╭──

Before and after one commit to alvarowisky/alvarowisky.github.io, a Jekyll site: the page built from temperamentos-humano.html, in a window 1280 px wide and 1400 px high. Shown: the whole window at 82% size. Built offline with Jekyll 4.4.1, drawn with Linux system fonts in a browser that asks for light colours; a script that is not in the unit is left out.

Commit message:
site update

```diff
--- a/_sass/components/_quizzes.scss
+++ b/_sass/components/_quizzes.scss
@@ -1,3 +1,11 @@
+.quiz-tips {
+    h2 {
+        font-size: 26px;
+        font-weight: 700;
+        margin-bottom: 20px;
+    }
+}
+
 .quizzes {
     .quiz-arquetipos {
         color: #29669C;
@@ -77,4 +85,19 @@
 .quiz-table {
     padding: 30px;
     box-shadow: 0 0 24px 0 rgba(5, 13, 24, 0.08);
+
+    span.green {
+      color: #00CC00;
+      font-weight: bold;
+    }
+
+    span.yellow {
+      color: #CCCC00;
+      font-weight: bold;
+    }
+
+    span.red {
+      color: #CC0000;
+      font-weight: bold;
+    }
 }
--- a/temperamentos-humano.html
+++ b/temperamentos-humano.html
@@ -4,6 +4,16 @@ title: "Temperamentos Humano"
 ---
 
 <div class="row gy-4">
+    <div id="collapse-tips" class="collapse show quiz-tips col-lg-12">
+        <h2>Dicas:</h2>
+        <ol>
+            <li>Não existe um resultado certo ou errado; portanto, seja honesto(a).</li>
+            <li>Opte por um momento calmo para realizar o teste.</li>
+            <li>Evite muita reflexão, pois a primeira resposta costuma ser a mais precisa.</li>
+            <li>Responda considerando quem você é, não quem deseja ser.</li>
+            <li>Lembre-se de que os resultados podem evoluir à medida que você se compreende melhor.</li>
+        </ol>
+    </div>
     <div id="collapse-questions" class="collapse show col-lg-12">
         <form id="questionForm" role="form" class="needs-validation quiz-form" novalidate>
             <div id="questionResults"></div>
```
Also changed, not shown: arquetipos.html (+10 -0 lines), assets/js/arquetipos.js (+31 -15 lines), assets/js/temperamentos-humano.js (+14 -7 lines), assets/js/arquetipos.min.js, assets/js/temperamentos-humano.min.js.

╰──

Requirement:
The whole listing above needs to be reproduced exactly.

Answer section:
Before and after one commit to alvarowisky/alvarowisky.github.io, a Jekyll site: the page built from temperamentos-humano.html, in a window 1280 px wide and 1400 px high. Shown: the whole window at 82% size. Built offline with Jekyll 4.4.1, drawn with Linux system fonts in a browser that asks for light colours; a script that is not in the unit is left out.

Commit message:
site update

```diff
--- a/_sass/components/_quizzes.scss
+++ b/_sass/components/_quizzes.scss
@@ -1,3 +1,11 @@
+.quiz-tips {
+    h2 {
+        font-size: 26px;
+        font-weight: 700;
+        margin-bottom: 20px;
+    }
+}
+
 .quizzes {
     .quiz-arquetipos {
         color: #29669C;
@@ -77,4 +85,19 @@
 .quiz-table {
     padding: 30px;
     box-shadow: 0 0 24px 0 rgba(5, 13, 24, 0.08);
+
+    span.green {
+      color: #00CC00;
+      font-weight: bold;
+    }
+
+    span.yellow {
+      color: #CCCC00;
+      font-weight: bold;
+    }
+
+    span.red {
+      color: #CC0000;
+      font-weight: bold;
+    }
 }
--- a/temperamentos-humano.html
+++ b/temperamentos-humano.html
@@ -4,6 +4,16 @@ title: "Temperamentos Humano"
 ---
 
 <div class="row gy-4">
+    <div id="collapse-tips" class="collapse show quiz-tips col-lg-12">
+        <h2>Dicas:</h2>
+        <ol>
+            <li>Não existe um resultado certo ou errado; portanto, seja honesto(a).</li>
+            <li>Opte por um momento calmo para realizar o teste.</li>
+            <li>Evite muita reflexão, pois a primeira resposta costuma ser a mais precisa.</li>
+            <li>Responda considerando quem você é, não quem deseja ser.</li>
+            <li>Lembre-se de que os resultados podem evoluir à medida que você se compreende melhor.</li>
+        </ol>
+    </div>
     <div id="collapse-questions" class="collapse show col-lg-12">
         <form id="questionForm" role="form" class="needs-validation quiz-form" novalidate>
             <div id="questionResults"></div>
```
Also changed, not shown: arquetipos.html (+10 -0 lines), assets/js/arquetipos.js (+31 -15 lines), assets/js/temperamentos-humano.js (+14 -7 lines), assets/js/arquetipos.min.js, assets/js/temperamentos-humano.min.js.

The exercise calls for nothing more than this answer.